If you are interested in applying to UNC graduate school, drop me a note HERE. If you are interested in plant ecology, conservation biology, and related topics, you may also wish to contact several of my colleagues: Bob Peet (Department of Biology and Chair, Ecology Curriculum), Charles Mitchell (Department of Biology), Alan Weakley (Curator of the UNC Herbarium), Johnny Randall (Assistant Director for Conservation and Natural Areas, North Carolina Botanical Garden), and Aaron Moody (Department of Geography), as well as others associated with the Curriculum in Ecology, the Department of Biology, and the Institute of the Environment. Browse the faculty and students in these programs (and on the web sites I’ve linked) to get a sense of whether we are a good place for you.
You also have a choice between applying to the Curriculum in Ecology and Department of Biology. Both are good choices and I’d be happy to discuss the differences between these programs with you. The choice depends also on who you are and where you are headed after graduate school. You may also wish to check out the North Carolina Botanical Garden and the UNC Herbarium (a unit of the Garden).

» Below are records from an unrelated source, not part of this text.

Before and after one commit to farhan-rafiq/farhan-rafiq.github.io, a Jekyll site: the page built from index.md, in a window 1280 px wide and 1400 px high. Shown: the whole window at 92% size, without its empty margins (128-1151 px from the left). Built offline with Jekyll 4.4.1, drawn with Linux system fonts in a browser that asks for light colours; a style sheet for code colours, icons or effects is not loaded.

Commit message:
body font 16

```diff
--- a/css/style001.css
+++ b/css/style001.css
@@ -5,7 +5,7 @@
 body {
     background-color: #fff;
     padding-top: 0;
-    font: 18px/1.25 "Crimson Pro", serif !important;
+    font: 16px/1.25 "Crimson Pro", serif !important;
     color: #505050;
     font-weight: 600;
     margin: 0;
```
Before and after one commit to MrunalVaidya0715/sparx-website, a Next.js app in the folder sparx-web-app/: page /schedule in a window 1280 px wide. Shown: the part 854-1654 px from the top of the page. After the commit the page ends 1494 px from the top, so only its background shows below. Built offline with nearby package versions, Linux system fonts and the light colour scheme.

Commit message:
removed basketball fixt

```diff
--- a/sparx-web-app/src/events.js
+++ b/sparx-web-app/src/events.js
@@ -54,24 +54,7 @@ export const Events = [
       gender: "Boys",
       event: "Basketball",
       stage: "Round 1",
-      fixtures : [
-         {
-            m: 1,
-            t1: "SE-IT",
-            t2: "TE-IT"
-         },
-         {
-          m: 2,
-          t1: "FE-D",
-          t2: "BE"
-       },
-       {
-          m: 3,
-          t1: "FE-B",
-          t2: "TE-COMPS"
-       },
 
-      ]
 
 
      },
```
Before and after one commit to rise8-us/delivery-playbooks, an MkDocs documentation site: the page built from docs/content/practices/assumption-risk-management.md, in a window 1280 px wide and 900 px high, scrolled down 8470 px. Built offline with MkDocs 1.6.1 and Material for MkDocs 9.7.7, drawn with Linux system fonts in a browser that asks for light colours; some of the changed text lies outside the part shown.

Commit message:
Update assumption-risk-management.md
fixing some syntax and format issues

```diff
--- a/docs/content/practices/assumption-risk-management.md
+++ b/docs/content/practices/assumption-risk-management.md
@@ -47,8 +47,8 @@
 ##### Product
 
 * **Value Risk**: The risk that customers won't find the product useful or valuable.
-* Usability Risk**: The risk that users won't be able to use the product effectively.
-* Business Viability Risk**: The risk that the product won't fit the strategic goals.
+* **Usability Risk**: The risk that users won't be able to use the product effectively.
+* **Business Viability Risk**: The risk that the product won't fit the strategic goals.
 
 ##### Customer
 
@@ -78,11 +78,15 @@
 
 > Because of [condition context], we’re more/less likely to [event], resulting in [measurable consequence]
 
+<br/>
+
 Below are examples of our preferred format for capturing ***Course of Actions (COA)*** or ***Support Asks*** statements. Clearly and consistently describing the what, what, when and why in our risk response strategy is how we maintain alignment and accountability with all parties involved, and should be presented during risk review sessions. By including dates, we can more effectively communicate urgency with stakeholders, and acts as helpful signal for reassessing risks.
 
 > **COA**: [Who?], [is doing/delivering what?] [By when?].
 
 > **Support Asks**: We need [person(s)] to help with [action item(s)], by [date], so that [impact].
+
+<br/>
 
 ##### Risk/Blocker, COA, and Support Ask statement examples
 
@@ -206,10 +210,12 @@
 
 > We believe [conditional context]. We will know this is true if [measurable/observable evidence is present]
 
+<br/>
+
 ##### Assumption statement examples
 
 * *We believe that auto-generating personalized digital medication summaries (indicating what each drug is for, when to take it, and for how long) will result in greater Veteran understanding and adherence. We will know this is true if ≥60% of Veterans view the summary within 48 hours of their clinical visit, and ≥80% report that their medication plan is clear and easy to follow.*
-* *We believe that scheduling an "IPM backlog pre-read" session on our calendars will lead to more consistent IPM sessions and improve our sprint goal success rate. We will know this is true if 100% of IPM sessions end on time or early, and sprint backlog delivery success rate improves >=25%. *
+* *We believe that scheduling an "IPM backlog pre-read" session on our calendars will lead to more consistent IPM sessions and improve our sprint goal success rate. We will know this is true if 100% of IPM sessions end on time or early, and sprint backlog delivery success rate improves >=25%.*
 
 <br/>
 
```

Speaking of graduate school admission, I find this to be very much a matching process, rather than one that is concerned only with past academic performance or research experience. Can we give you what you need to succeed in your chosen area and for your specific career aspirations? Do you fit into the research programs that are running here? We can explore these questions by email, by phone, or in person—and a visit to campus is often a great way to explore the potentials. We do hold graduate student weekends (usually in February or March), but we also encourage students to visit on their own—with those visits often starting in September and running into February. Anyway, the place to start is a conversation…
One terrific advantage to graduate school at UNC